**Extracted information:**

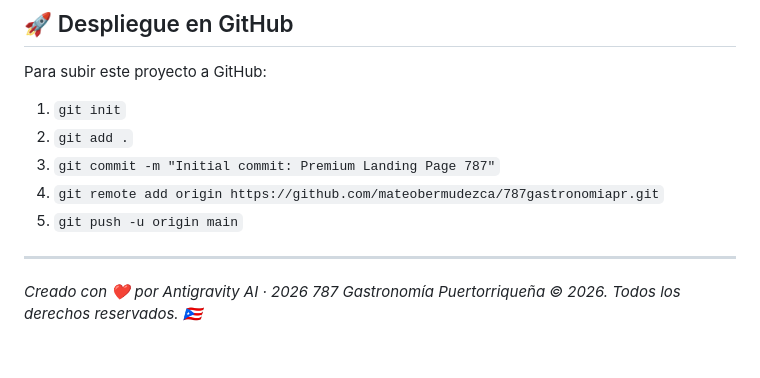
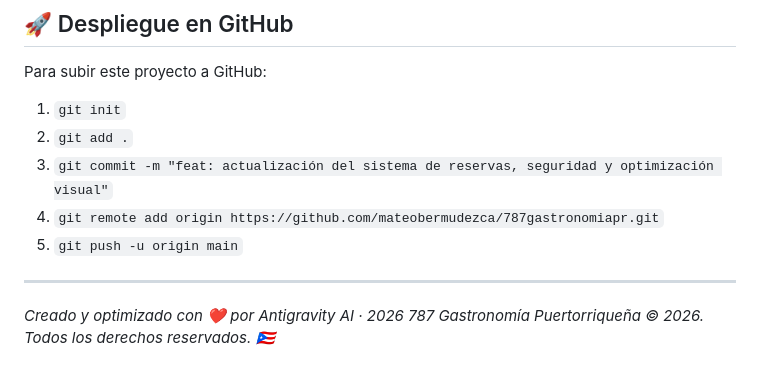
Before and after one commit to mateobermudezca/787gastronomiapr, a Markdown page: README.md, the part around one of its changes. Drawn GitHub-style.

```diff
--- a/README.md
+++ b/README.md
@@ -84,11 +82,11 @@
 Para subir este proyecto a GitHub:
 1. `git init`
 2. `git add .`
-3. `git commit -m "Initial commit: Premium Landing Page 787"`
+3. `git commit -m "feat: actualización del sistema de reservas, seguridad y optimización visual"`
 4. `git remote add origin https://github.com/mateobermudezca/787gastronomiapr.git`
 5. `git push -u origin main`
 
 ---
 
-*Creado con ❤️ por Antigravity AI · 2026*
+*Creado y optimizado con ❤️ por Antigravity AI · 2026*
 *787 Gastronomía Puertorriqueña © 2026. Todos los derechos reservados. 🇵🇷*
```
Also changed, not shown: other parts of README.md (+36 -38 lines).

**Required action:** Match on "Antigravity" and report each line of the data above that has it.

**Solution to this problem:**
-*Creado con ❤️ por Antigravity AI · 2026*
+*Creado y optimizado con ❤️ por Antigravity AI · 2026*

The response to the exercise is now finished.